Peace plan 'last chance for Syria'
Turkey has declared that a peace plan by UN envoy Kofi Annan is the "last chance" for the embattled Syrian regime and that it will face "strong measures" from the international community if it fails to implement the deal.
Foreign minister Ahmet Davutoglu did not specify what those measures might be, saying it was the responsibility of the UN Security Council to address the matter.
However, Russia and China have blocked action at the United Nations against Syrian president Bashar Assad, and Turkey and its allies are frustrated over the lack of international consensus on the Syrian crackdown.
Saudi Arabia and Qatar want to arm Syrian rebels, but Turkey and the United States have so far resisted the idea amid doubts over the composition of scattered opposition forces and fears that an influx of weapons into Syria could escalate the conflict.
Turkey, which shares a long border with Syria, is making contingency plans for a buffer zone in Syria if refugee flows become overwhelming.
Mr Davutoglu said there was a danger that Syria might try to use Mr Annan's plan as a way to buy time, promising to stop its attacks on the opposition, which includes rebel groups, but actually continuing with repression even though it agreed to the envoy's proposals.
"We support this initiative.
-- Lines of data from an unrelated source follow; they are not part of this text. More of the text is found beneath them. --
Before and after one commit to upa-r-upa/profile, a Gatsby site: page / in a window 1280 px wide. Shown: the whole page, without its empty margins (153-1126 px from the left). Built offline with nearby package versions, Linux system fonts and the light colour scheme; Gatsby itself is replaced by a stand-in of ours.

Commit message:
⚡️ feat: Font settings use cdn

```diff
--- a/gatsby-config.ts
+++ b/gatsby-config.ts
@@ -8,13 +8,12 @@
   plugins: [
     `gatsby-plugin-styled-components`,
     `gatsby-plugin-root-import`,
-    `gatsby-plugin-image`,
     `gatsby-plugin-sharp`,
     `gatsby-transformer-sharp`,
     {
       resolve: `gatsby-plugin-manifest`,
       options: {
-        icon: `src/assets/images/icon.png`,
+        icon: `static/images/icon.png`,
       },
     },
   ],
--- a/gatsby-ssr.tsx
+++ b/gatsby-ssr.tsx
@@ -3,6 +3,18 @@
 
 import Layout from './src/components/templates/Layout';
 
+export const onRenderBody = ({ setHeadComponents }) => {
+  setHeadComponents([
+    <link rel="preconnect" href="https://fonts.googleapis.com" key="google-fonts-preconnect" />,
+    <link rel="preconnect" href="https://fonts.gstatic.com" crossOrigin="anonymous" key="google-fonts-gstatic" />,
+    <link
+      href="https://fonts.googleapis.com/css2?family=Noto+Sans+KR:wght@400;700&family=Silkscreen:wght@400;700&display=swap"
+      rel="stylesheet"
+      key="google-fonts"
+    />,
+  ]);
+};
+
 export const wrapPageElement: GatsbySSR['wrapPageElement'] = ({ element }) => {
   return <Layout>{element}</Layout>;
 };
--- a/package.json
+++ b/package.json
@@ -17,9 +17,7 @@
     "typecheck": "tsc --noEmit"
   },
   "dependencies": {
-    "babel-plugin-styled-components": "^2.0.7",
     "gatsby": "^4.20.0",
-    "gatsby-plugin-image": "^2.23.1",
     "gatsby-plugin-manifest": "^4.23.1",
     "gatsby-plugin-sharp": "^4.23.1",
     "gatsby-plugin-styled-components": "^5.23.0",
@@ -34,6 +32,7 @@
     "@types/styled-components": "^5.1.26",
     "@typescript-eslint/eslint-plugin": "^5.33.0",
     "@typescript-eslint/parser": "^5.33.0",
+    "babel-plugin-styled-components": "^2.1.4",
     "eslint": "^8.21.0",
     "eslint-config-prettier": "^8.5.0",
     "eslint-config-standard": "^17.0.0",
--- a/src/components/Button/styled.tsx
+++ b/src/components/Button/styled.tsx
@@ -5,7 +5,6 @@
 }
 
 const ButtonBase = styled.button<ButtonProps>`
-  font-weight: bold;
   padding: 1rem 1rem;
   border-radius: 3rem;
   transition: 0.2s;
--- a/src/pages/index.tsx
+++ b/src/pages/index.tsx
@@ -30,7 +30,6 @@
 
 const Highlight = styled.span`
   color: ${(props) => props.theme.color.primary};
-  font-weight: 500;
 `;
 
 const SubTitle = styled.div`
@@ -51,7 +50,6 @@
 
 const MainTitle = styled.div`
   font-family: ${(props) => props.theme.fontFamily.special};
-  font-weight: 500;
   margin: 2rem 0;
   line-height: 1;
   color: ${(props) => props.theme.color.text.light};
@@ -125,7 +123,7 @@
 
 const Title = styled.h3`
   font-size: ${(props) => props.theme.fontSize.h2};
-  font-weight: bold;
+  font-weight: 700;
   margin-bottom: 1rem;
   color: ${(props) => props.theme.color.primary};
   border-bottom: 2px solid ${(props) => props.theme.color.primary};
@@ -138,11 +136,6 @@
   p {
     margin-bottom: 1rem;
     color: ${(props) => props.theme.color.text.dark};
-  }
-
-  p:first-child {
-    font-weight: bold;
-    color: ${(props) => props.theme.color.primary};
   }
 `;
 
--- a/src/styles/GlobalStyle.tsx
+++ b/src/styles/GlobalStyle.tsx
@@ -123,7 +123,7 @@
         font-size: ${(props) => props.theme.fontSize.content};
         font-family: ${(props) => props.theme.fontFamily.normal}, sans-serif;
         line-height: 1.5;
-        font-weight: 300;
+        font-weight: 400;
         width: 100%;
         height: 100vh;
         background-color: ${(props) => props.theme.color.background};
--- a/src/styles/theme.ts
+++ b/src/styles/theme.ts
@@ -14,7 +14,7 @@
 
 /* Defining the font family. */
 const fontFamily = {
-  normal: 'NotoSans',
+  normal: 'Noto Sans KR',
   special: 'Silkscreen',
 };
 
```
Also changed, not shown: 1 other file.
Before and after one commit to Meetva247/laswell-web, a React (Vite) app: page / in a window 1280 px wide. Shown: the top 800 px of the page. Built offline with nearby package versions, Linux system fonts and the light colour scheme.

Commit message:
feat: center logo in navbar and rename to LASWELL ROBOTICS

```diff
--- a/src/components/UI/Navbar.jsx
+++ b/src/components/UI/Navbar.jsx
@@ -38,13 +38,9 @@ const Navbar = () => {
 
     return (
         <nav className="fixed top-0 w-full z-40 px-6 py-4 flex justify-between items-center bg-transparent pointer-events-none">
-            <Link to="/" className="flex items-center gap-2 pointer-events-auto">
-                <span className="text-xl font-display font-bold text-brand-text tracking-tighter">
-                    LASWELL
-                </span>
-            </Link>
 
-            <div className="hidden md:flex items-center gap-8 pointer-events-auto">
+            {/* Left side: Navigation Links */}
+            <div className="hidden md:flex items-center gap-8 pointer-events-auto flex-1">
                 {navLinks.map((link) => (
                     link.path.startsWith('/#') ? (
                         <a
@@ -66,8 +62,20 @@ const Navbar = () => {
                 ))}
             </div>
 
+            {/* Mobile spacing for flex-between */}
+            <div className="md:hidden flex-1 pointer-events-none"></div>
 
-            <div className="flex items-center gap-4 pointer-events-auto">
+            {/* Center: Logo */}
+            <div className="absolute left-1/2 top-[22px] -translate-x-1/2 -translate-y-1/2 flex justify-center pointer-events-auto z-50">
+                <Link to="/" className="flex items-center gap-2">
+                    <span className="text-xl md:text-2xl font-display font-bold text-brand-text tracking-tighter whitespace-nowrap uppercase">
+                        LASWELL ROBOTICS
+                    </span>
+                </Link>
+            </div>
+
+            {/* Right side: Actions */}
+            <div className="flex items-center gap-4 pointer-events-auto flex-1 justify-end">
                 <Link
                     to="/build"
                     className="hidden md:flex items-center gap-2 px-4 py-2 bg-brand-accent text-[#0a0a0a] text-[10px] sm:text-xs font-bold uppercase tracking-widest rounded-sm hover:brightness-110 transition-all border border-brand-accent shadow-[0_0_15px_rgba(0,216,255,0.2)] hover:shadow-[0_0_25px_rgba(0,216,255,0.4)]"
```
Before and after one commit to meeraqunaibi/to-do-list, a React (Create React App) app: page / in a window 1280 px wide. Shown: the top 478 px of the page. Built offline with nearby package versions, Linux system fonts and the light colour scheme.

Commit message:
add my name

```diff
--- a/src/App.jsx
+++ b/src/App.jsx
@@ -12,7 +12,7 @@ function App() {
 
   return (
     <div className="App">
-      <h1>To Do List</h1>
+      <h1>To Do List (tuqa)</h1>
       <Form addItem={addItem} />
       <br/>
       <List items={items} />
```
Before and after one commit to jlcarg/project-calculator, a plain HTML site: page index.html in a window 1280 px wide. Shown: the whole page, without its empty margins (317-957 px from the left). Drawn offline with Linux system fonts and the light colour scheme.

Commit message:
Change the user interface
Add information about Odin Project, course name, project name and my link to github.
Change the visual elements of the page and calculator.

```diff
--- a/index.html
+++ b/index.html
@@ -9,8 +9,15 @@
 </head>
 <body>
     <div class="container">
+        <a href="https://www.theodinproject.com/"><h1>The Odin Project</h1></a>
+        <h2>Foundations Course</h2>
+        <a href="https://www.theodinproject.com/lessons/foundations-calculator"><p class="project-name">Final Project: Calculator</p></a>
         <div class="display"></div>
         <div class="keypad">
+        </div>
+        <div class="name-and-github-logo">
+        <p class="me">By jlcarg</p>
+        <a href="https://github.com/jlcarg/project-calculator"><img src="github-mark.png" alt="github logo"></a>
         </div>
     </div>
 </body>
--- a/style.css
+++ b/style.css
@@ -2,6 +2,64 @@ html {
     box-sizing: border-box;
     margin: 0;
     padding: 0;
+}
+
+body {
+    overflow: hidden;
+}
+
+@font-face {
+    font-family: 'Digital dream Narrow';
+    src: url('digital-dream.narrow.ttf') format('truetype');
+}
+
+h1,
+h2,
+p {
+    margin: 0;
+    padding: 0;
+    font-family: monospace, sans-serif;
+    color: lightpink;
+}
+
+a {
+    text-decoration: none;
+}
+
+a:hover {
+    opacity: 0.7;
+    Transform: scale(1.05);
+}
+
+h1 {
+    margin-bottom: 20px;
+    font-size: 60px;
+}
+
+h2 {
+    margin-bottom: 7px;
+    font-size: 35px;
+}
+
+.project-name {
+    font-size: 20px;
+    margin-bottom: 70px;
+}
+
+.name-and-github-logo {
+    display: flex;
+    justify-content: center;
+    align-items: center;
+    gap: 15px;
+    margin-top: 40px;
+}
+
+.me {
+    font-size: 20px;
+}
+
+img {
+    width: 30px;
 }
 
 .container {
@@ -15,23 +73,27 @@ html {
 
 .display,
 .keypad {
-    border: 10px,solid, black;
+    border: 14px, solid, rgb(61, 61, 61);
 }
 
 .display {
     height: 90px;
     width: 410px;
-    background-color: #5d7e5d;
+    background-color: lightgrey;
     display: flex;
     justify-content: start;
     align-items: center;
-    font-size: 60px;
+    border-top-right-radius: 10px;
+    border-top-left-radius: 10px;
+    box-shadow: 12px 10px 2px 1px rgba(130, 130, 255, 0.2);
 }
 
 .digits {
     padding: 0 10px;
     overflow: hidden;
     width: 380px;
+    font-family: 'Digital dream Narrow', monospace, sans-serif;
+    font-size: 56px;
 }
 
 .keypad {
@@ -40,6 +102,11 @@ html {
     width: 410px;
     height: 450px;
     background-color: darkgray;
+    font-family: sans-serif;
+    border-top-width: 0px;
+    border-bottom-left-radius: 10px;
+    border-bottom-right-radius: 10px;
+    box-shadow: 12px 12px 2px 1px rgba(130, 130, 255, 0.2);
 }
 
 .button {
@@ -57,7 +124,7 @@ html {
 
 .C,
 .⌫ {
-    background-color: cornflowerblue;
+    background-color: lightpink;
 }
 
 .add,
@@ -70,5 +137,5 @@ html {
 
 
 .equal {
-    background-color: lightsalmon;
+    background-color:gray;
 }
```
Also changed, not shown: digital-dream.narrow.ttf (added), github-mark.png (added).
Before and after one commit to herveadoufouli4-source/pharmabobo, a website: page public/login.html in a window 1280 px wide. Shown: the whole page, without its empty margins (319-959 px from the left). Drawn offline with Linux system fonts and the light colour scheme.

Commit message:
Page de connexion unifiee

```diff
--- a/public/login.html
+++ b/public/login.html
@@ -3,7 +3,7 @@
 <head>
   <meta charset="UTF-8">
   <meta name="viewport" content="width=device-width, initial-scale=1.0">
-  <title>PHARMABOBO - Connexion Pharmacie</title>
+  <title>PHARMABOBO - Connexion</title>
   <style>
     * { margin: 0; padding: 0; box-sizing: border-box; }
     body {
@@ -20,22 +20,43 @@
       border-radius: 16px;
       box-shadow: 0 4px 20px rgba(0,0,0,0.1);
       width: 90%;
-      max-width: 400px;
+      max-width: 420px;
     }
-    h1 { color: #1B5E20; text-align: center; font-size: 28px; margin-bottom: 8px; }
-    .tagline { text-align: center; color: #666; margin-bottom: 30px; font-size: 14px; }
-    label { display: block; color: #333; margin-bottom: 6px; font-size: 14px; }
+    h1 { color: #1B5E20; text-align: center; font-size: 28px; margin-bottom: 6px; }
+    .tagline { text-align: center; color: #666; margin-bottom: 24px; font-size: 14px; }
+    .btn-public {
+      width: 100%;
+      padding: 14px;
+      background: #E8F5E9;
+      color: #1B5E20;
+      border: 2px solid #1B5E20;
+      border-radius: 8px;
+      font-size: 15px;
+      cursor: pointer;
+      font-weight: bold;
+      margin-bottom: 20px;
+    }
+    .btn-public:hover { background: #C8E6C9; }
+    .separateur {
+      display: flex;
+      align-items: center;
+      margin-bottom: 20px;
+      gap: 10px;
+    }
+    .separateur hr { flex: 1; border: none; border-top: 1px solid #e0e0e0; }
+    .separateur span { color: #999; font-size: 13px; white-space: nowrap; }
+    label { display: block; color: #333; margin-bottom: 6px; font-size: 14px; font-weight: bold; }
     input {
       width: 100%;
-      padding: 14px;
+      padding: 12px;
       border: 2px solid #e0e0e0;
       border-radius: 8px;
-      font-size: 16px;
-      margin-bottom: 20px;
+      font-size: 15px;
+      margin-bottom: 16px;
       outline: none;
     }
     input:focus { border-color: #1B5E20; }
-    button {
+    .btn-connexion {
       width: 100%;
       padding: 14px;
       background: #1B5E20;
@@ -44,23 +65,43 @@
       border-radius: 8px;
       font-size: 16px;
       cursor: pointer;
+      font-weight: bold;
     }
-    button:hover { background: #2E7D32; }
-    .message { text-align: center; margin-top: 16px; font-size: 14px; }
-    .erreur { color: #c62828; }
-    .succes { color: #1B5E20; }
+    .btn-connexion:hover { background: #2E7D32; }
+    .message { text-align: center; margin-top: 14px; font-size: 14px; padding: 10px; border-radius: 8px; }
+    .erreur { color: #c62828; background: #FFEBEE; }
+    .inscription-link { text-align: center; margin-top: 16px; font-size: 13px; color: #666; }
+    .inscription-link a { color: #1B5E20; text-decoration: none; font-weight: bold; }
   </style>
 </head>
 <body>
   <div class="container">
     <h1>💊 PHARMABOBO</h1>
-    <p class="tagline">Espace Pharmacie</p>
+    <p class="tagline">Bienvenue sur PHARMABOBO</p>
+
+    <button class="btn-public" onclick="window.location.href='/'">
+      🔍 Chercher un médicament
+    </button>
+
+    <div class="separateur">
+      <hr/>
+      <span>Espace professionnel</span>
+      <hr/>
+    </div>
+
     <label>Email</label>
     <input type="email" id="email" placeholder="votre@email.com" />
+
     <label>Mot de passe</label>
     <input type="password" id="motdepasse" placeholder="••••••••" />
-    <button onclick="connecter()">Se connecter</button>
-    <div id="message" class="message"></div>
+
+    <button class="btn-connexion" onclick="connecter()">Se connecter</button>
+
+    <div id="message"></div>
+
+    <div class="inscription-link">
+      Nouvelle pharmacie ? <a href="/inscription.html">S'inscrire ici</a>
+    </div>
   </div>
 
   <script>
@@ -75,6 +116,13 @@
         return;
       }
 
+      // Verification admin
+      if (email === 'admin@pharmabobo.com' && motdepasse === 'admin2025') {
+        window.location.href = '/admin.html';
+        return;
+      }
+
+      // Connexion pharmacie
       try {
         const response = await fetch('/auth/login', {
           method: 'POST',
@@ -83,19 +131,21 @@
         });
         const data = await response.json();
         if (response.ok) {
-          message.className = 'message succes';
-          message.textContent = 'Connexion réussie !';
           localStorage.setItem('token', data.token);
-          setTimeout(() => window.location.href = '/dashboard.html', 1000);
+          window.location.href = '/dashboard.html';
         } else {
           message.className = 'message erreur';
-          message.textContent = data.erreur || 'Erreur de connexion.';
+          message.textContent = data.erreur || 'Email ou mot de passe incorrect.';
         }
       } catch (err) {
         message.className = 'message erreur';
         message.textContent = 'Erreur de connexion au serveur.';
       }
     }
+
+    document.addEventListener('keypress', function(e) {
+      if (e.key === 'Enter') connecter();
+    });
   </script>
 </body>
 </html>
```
At the same time, we know from the previous experiences that if the regime perceives that there is a new time being given to them because of this initiative, they continue to oppress more and to do more killing," he said.
Mr Annan's plan calls for an immediate, two-hour halt in fighting every day to allow humanitarian access and medical evacuations. The plan also outlines a complete cease-fire, but that will take more time because Syria must first move troops and equipment out of cities and towns. But clashes and protests broke out across many parts of Syria in a sign of how hard it will be for the plan to take hold.
Mr Davutoglu, whose government has said Mr Assad should resign, described Mr Annan's plan as the beginning of a process. The six-point deal also calls for an inclusive, Syrian-led political process to address the concerns of citizens.
"That's the minimum - what the regime must do and must do urgently without any delay," he said. "If that delay continues and people are being killed every day, more and more casualties being in the news, of course the hope for the Annan plan will be lost."